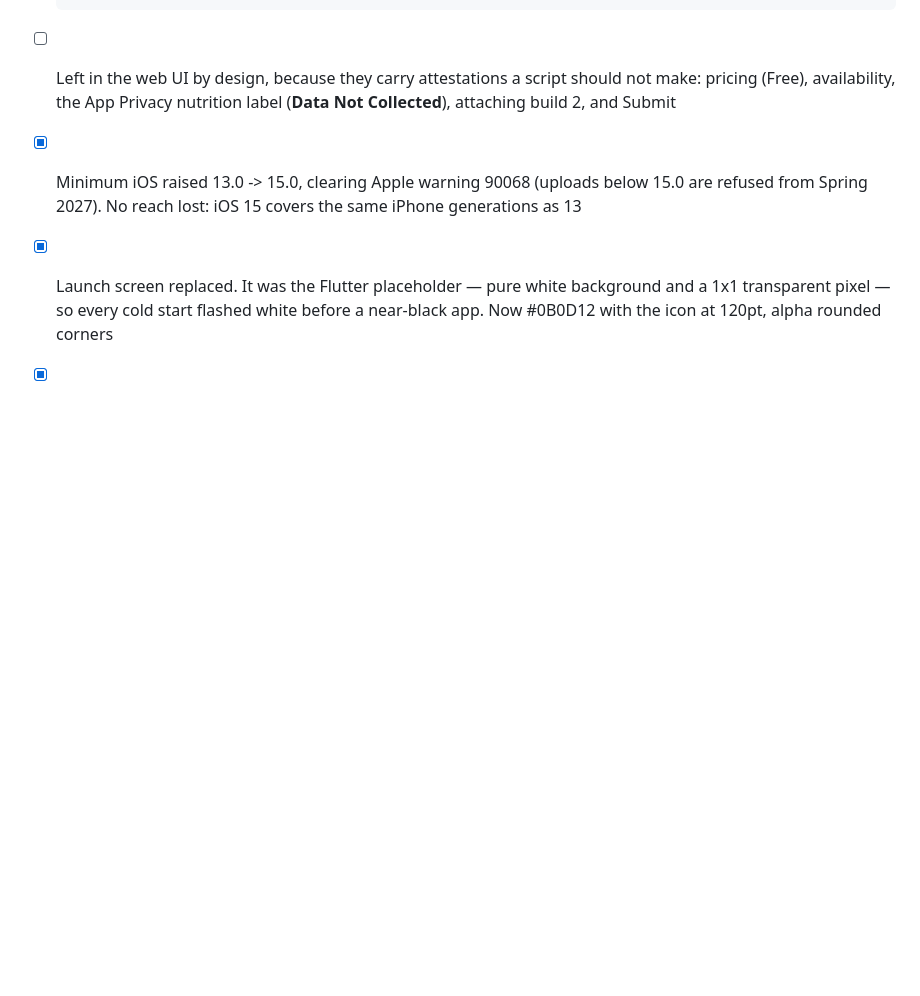
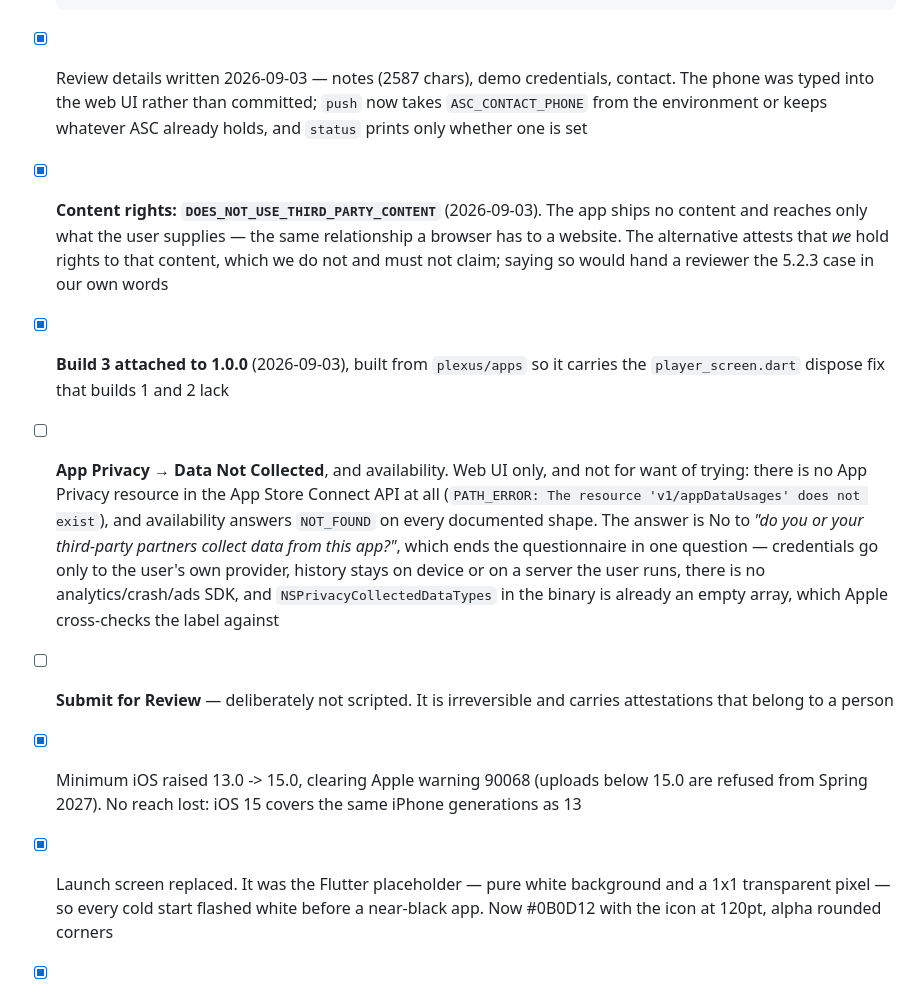
Before and after one commit to martijnlaffort/streamer-aurora, a Markdown page: docs/store-listing.md, the part around the change. GitHub-like rendering; blank space fills up the shorter version.

Commit message:
docs: build 3 attached, content rights declared, two forms left
Records why content rights is DOES_NOT_USE_THIRD_PARTY_CONTENT - the alternative attests to rights we do not hold and would hand a reviewer the 5.2.3 case in our own words - and that App Privacy and availability are web UI only because the API has no such resources at all, which is worth writing down so nobody spends another twenty minutes proving it.

```diff
--- a/docs/store-listing.md
+++ b/docs/store-listing.md
@@ -594,9 +594,25 @@ puts the seek bar in frame, which live playback hides.
       all until it is there. It must begin with `+` and a country code — `+31 6 12345678` — or a
       second 409 rejects the format. It reaches App Review only and is not shown on the product
       page, unlike Play's developer contact email
-- [ ] Left in the web UI by design, because they carry attestations a script should not make:
-      pricing (Free), availability, the App Privacy nutrition label (**Data Not Collected**),
-      attaching build 2, and Submit
+- [x] Review details written 2026-09-03 — notes (2587 chars), demo credentials, contact. The phone
+      was typed into the web UI rather than committed; `push` now takes `ASC_CONTACT_PHONE` from the
+      environment or keeps whatever ASC already holds, and `status` prints only whether one is set
+- [x] **Content rights: `DOES_NOT_USE_THIRD_PARTY_CONTENT`** (2026-09-03). The app ships no content
+      and reaches only what the user supplies — the same relationship a browser has to a website.
+      The alternative attests that *we* hold rights to that content, which we do not and must not
+      claim; saying so would hand a reviewer the 5.2.3 case in our own words
+- [x] **Build 3 attached to 1.0.0** (2026-09-03), built from `plexus/apps` so it carries the
+      `player_screen.dart` dispose fix that builds 1 and 2 lack
+- [ ] **App Privacy → Data Not Collected**, and availability. Web UI only, and not for want of
+      trying: there is no App Privacy resource in the App Store Connect API at all
+      (`PATH_ERROR: The resource 'v1/appDataUsages' does not exist`), and availability answers
+      `NOT_FOUND` on every documented shape. The answer is No to *"do you or your third-party
+      partners collect data from this app?"*, which ends the questionnaire in one question —
+      credentials go only to the user's own provider, history stays on device or on a server the
+      user runs, there is no analytics/crash/ads SDK, and `NSPrivacyCollectedDataTypes` in the
+      binary is already an empty array, which Apple cross-checks the label against
+- [ ] **Submit for Review** — deliberately not scripted. It is irreversible and carries attestations
+      that belong to a person
 - [x] Minimum iOS raised 13.0 -> 15.0, clearing Apple warning 90068 (uploads below 15.0 are
       refused from Spring 2027). No reach lost: iOS 15 covers the same iPhone generations as 13
 - [x] Launch screen replaced. It was the Flutter placeholder — pure white background and a 1x1
```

DIRECTIONS FOR THIS TASK =
Copy out every line of the entries where the string "only" shows up.

SOLUTION TO THIS TASK =
Records why content rights is DOES_NOT_USE_THIRD_PARTY_CONTENT - the alternative attests to rights we do not hold and would hand a reviewer the 5.2.3 case in our own words - and that App Privacy and availability are web UI only because the API has no such resources at all, which is worth writing down so nobody spends another twenty minutes proving it.
       second 409 rejects the format. It reaches App Review only and is not shown on the product
+      environment or keeps whatever ASC already holds, and `status` prints only whether one is set
+      and reaches only what the user supplies — the same relationship a browser has to a website.
+- [ ] **App Privacy → Data Not Collected**, and availability. Web UI only, and not for want of
+      credentials go only to the user's own provider, history stays on device or on a server the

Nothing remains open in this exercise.